|Millennium:||1st millennium BC|
Events and trendsEdit
- 709 BC—First reported use of the conducting staff in a performance by "Pherekydes of Patrae, giver of rhythm".
- 708 BC—Traditional date of the foundation of Croton (modern Crotone) by colonists from Achaea.
- 708 BC—Tellis of Sicyon wins the stadion race at the 18th Olympic Games.
- 707 BC—Spring and Autumn period: Duke Zhuang of Zheng defeats the armies of King Huan of Zhou, becoming the first vassal of the ruler of China to revolt.
- 706 BC—Traditional date when Spartan immigrants found Taras (Tarentum, the modern Taranto) colony in southern Italy.
- 706 BC—The Assyrian royal court is moved to Dur-Sharrukin.
- 705 BC—Sargon II, king of Assyria, dies.
- 705 BC—Sennacherib succeeds his father Sargon II.
- 704 BC—Sennacherib moves the capital of Assyria to Nineveh.
- 704 BC—Menos of Megara wins the stadion race at the 19th Olympic Games.
- 701 BC—November 10—King Hezekiah of Judah, backed by the Kingdom of Kush, revolts against King Sennacherib of Assyria. Sennacherib sacks many Israelite cities, but fails in his attempt to take Jerusalem.
- 700 BC—The Scythians start settling in Cimmerian areas, slowly replacing the previous inhabitants.
- 700 BC—End of the Villanovan culture in northern Italy and rise of the Etruscan civilization.
- 700 BC—The Upanishads, a sacred text of Hinduism, are written around this time.
- 700 BC—Atheradas of Laconia wins the stadion race at the 20th Olympic Games.
- c. 700 BC—Geometric period of vases ends in Ancient Greece. Orientalizing period of vases starts. It starts in Corinth.
- c. 700 BC—Hesiod writes "Theogony".
- c. 700 BC–509 BC—Etruscan supremacy period in Italy.
- After c. 700 BC – Cities again begin to appear on the Indian subcontinent, especially in the north.
- 701 BC—Death of Duke Zhuang of Zheng, China.

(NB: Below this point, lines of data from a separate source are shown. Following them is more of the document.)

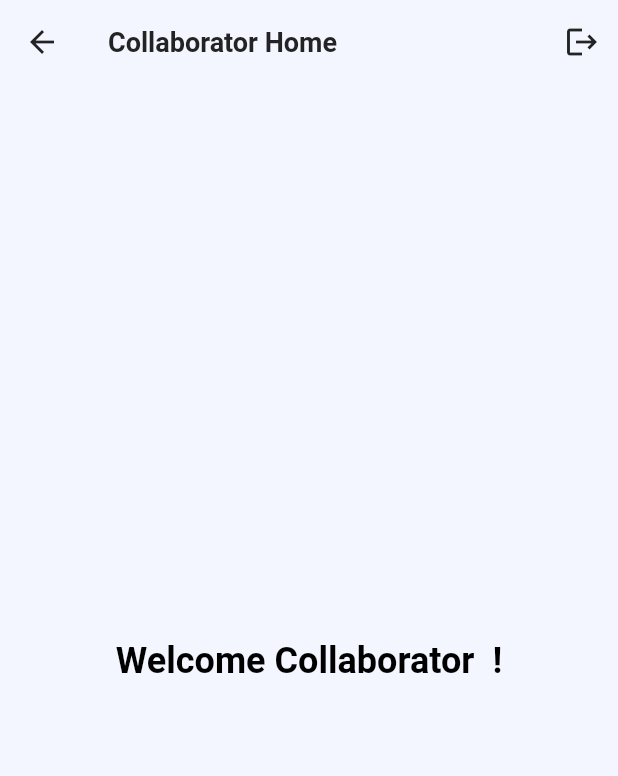
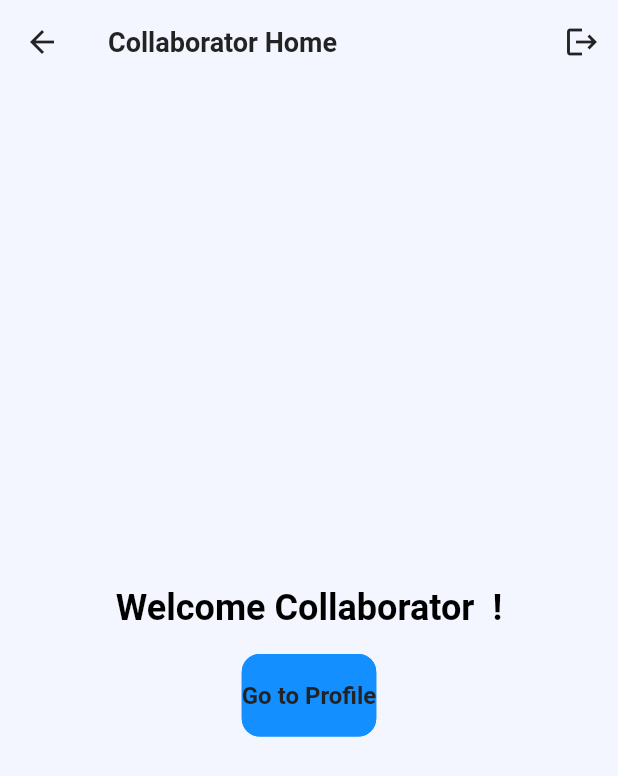
Before and after one commit to itsraghadalotibi/Blade, a Flutter app: the HomeScreen screen opened by its route, on a phone screen of 412 x 824 dp. Shown: the top 776 px of the screen. Run offline on Flutter 3.47's test engine with Material 3 defaults, Android fonts, the light colour scheme and no system bars; our stand-ins replace bloc, cloud_firestore, connectivity_plus, equatable, firebase_auth, firebase_core and 3 more; accounts and stored records are empty; Roboto replaces fonts that are missing (Poppins).

Commit message:
Backend-viewProfile
البروفايل لهم كلهم وترى في بتنز ضفتها بس عشان اجرب

```diff
--- a/blade/lib/features/profile/bloc/bloc/profile_view_bloc.dart
+++ b/blade/lib/features/profile/bloc/bloc/profile_view_bloc.dart
@@ -1,13 +1,39 @@
-import 'package:bloc/bloc.dart';
-import 'package:meta/meta.dart';
+// lib/features/profile/bloc/profile_view_bloc.dart
 
-part 'profile_view_event.dart';
-part 'profile_view_state.dart';
+import 'package:flutter_bloc/flutter_bloc.dart';
+import '../repository/profile_repository.dart';
+import 'profile_view_event.dart';
+import 'profile_view_state.dart';
 
 class ProfileViewBloc extends Bloc<ProfileViewEvent, ProfileViewState> {
-  ProfileViewBloc() : super(ProfileViewInitial()) {
-    on<ProfileViewEvent>((event, emit) {
-      // TODO: implement event handler
-    });
+  final ProfileRepository profileRepository;
+
+  ProfileViewBloc({required this.profileRepository}) : super(ProfileLoading()) {
+    on<LoadProfile>(_onLoadProfile);
+    on<UpdateProfile>(_onUpdateProfile);
+  }
+
+  Future<void> _onLoadProfile(
+      LoadProfile event, Emitter<ProfileViewState> emit) async {
+    try {
+      final profile = await profileRepository.getProfile(event.userId);
+      if (profile != null) {
+        emit(ProfileLoaded(profile));
+      } else {
+        emit(ProfileError('Profile not found.'));
+      }
+    } catch (error) {
+      emit(ProfileError('Failed to load profile.'));
+    }
+  }
+
+  Future<void> _onUpdateProfile(
+      UpdateProfile event, Emitter<ProfileViewState> emit) async {
+    try {
+      await profileRepository.updateProfile(event.profile);
+      emit(ProfileUpdated());
+    } catch (error) {
+      emit(ProfileError('Failed to update profile.'));
+    }
   }
 }
--- a/blade/lib/features/profile/bloc/bloc/profile_view_event.dart
+++ b/blade/lib/features/profile/bloc/bloc/profile_view_event.dart
@@ -1,4 +1,27 @@
-part of 'profile_view_bloc.dart';
+// lib/features/profile/bloc/profile_view_event.dart
 
-@immutable
-sealed class ProfileViewEvent {}
+import 'package:equatable/equatable.dart';
+import '../src/profile_model.dart';
+
+abstract class ProfileViewEvent extends Equatable {
+  @override
+  List<Object?> get props => [];
+}
+
+class LoadProfile extends ProfileViewEvent {
+  final String userId;
+
+  LoadProfile(this.userId);
+
+  @override
+  List<Object?> get props => [userId];
+}
+
+class UpdateProfile extends ProfileViewEvent {
+  final ProfileModel profile;
+
+  UpdateProfile(this.profile);
+
+  @override
+  List<Object?> get props => [profile];
+}
--- a/blade/lib/features/profile/bloc/bloc/profile_view_state.dart
+++ b/blade/lib/features/profile/bloc/bloc/profile_view_state.dart
@@ -1,6 +1,31 @@
-part of 'profile_view_bloc.dart';
+// lib/features/profile/bloc/profile_view_state.dart
 
-@immutable
-sealed class ProfileViewState {}
+import 'package:equatable/equatable.dart';
+import '../src/profile_model.dart';
 
-final class ProfileViewInitial extends ProfileViewState {}
+abstract class ProfileViewState extends Equatable {
+  @override
+  List<Object?> get props => [];
+}
+
+class ProfileLoading extends ProfileViewState {}
+
+class ProfileLoaded extends ProfileViewState {
+  final ProfileModel profile;
+
+  ProfileLoaded(this.profile);
+
+  @override
+  List<Object?> get props => [profile];
+}
+
+class ProfileUpdated extends ProfileViewState {}
+
+class ProfileError extends ProfileViewState {
+  final String message;
+
+  ProfileError(this.message);
+
+  @override
+  List<Object?> get props => [message];
+}
--- a/blade/lib/features/profile/bloc/repository/profile_repository.dart
+++ b/blade/lib/features/profile/bloc/repository/profile_repository.dart
@@ -0,0 +1,38 @@
+// lib/features/profile/repository/profile_repository.dart
+
+import 'package:cloud_firestore/cloud_firestore.dart';
+import '../src/collaborator_profile_model.dart';
+import '../src/profile_model.dart';
+
+class ProfileRepository {
+  final FirebaseFirestore _firestore = FirebaseFirestore.instance;
+
+  Future<ProfileModel?> getProfile(String userId) async {
+    try {
+      DocumentSnapshot doc =
+          await _firestore.collection('collaborators').doc(userId).get();
+
+      if (doc.exists) {
+        Map<String, dynamic> data = doc.data() as Map<String, dynamic>;
+        return CollaboratorProfileModel.fromMap(data);
+      } else {
+        throw Exception('Profile not found');
+      }
+    } catch (error) {
+      throw Exception('Failed to load profile: $error');
+    }
+  }
+
+  // Add this method to handle profile updates in Firebase
+  Future<void> updateProfile(ProfileModel profile) async {
+    try {
+      // Since profile is a CollaboratorProfileModel, update the corresponding document in 'collaborators'
+      await _firestore
+          .collection('collaborators')
+          .doc(profile.uid)
+          .update(profile.toMap());
+    } catch (error) {
+      throw Exception('Failed to update profile: $error');
+    }
+  }
+}
--- a/blade/lib/features/profile/bloc/src/collaborator_profile_model.dart
+++ b/blade/lib/features/profile/bloc/src/collaborator_profile_model.dart
@@ -0,0 +1,54 @@
+// lib/features/profile/src/collaborator_profile_model.dart
+
+import 'profile_model.dart';
+
+class CollaboratorProfileModel extends ProfileModel {
+  final String? bio;
+  final String? profilePhotoUrl;
+  final String? skills;
+  final String? socialMediaLinks;
+
+  // Include 'email' in the constructor and pass it to the base class
+  CollaboratorProfileModel({
+    required String uid,
+    required String firstName,
+    required String lastName,
+    required String email, // Add the 'email' field here
+    this.bio,
+    this.profilePhotoUrl,
+    this.skills,
+    this.socialMediaLinks,
+  }) : super(
+            uid: uid,
+            firstName: firstName,
+            lastName: lastName,
+            email: email); // Pass 'email' to base class
+
+  @override
+  Map<String, dynamic> toMap() {
+    return {
+      'uid': uid,
+      'firstName': firstName,
+      'lastName': lastName,
+      'email': email, // Map 'email' field to Firestore
+      'bio': bio,
+      'profilePhotoUrl': profilePhotoUrl,
+      'skills': skills,
+      'socialMediaLinks': socialMediaLinks,
+    };
+  }
+
+  // When mapping from Firestore document, include 'email' field
+  static CollaboratorProfileModel fromMap(Map<String, dynamic> map) {
+    return CollaboratorProfileModel(
+      uid: map['uid'],
+      firstName: map['firstName'],
+      lastName: map['lastName'],
+      email: map['email'], // Extract 'email' from the Firestore document
+      bio: map['bio'],
+      profilePhotoUrl: map['profilePhotoUrl'],
+      skills: map['skills'],
+      socialMediaLinks: map['socialMediaLinks'],
+    );
+  }
+}
--- a/blade/lib/features/profile/bloc/src/profile_model.dart
+++ b/blade/lib/features/profile/bloc/src/profile_model.dart
@@ -0,0 +1,17 @@
+// lib/features/profile/src/profile_model.dart
+
+abstract class ProfileModel {
+  final String uid;
+  final String firstName;
+  final String lastName;
+  final String email;
+
+  ProfileModel({
+    required this.uid,
+    required this.firstName,
+    required this.lastName,
+    required this.email, // Constructor includes 'email'
+  });
+
+  Map<String, dynamic> toMap();
+}
--- a/blade/lib/home_screen.dart
+++ b/blade/lib/home_screen.dart
@@ -1,19 +1,48 @@
 // lib/home_screen.dart
+
+import 'package:blade_app/features/profile/bloc/bloc/profile_view_bloc.dart';
+import 'package:blade_app/features/profile/bloc/bloc/profile_view_event.dart';
 import 'package:flutter/material.dart';
 import 'package:flutter_bloc/flutter_bloc.dart';
-
+import 'package:provider/provider.dart';
 import 'features/authentication/bloc/authentication_bloc.dart';
 import 'features/authentication/bloc/authentication_event.dart';
 import 'features/authentication/bloc/authentication_state.dart';
 import 'features/authentication/src/collaborator_model.dart';
 import 'features/authentication/src/supporter_model.dart';
-
+import 'features/profile/bloc/screens/profile_screen.dart';
+import 'features/profile/bloc/repository/profile_repository.dart';
 
 class HomeScreen extends StatelessWidget {
   const HomeScreen({Key? key}) : super(key: key);
 
   void _onLogoutButtonPressed(BuildContext context) {
     context.read<AuthenticationBloc>().add(LoggedOut());
+  }
+
+  // Add the _onProfileButtonPressed function here
+  void _onProfileButtonPressed(BuildContext context, String userId) {
+    Navigator.push(
+      context,
+      MaterialPageRoute(
+        builder: (context) => MultiProvider(
+          providers: [
+            RepositoryProvider.value(
+              value:
+                  context.read<ProfileRepository>(), // Inject ProfileRepository
+            ),
+            BlocProvider(
+              create: (context) => ProfileViewBloc(
+                profileRepository:
+                    context.read<ProfileRepository>(), // Create ProfileViewBloc
+              )..add(LoadProfile(
+                  userId)), // Trigger profile loading event with userId
+            ),
+          ],
+          child: ProfileScreen(userId: userId), // Pass userId to ProfileScreen
+        ),
+      ),
+    );
   }
 
   @override
@@ -43,9 +72,20 @@ class HomeScreen extends StatelessWidget {
                   ],
                 ),
                 body: Center(
-                  child: Text(
-                    'Welcome Collaborator ${user.firstName} ${user.lastName}!',
-                    style: Theme.of(context).textTheme.headlineMedium,
+                  child: Column(
+                    mainAxisAlignment: MainAxisAlignment.center,
+                    children: [
+                      Text(
+                        'Welcome Collaborator ${user.firstName} ${user.lastName}!',
+                        style: Theme.of(context).textTheme.headlineMedium,
+                      ),
+                      const SizedBox(height: 16),
+                      ElevatedButton(
+                        onPressed: () => _onProfileButtonPressed(context,
+                            user.uid), // Call the profile button handler
+                        child: const Text('Go to Profile'),
+                      ),
+                    ],
                   ),
                 ),
               );
@@ -62,9 +102,20 @@ class HomeScreen extends StatelessWidget {
                   ],
                 ),
                 body: Center(
-                  child: Text(
-                    'Welcome Supporter ${user.firstName} ${user.lastName}!',
-                    style: Theme.of(context).textTheme.headlineMedium,
+                  child: Column(
+                    mainAxisAlignment: MainAxisAlignment.center,
+                    children: [
+                      Text(
+                        'Welcome Supporter ${user.firstName} ${user.lastName}!',
+                        style: Theme.of(context).textTheme.headlineMedium,
+                      ),
+                      const SizedBox(height: 16),
+                      ElevatedButton(
+                        onPressed: () => _onProfileButtonPressed(context,
+                            user.uid), // Call the profile button handler
+                        child: const Text('Go to Profile'),
+                      ),
+                    ],
                   ),
                 ),
               );
@@ -86,7 +137,7 @@ class HomeScreen extends StatelessWidget {
               );
             }
           } else {
-            // If not authenticated, redirect to WelcomeScreen
+            // If not authenticated, show loading indicator
             return const Scaffold(
               body: Center(
                 child: CircularProgressIndicator(),
--- a/blade/pubspec.yaml
+++ b/blade/pubspec.yaml
@@ -33,6 +33,7 @@ dependencies:
   firebase_auth: ^4.16.0
   cloud_firestore: ^4.17.5
   firebase_storage: ^11.6.5
+  provider: ^6.1.2
 
 dev_dependencies:
   flutter_test:
```
Also changed, not shown: blade/lib/app.dart (+9 -4 lines), blade/lib/features/profile/bloc/screens/profile_screen.dart (+68 -0 lines), blade/lib/features/profile/bloc/src/supporter_profile_model.dart (+30 -0 lines), blade/pubspec.lock.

- E.J. Bickerman, Chronology of the Ancient World (Ithaca: Cornell University Press, 1968), p. 197
- Luckenbill, Daniel David (1924). The Annals of Sennacherib (PDF). University of Chicago Press. p. 9.
- Harrison, Thomas (2009). The Great Empires of the Ancient World. Getty Publications. p. 73. ISBN 978-0-89236-987-4.
- Eusebius of Caesarea, Chronicle .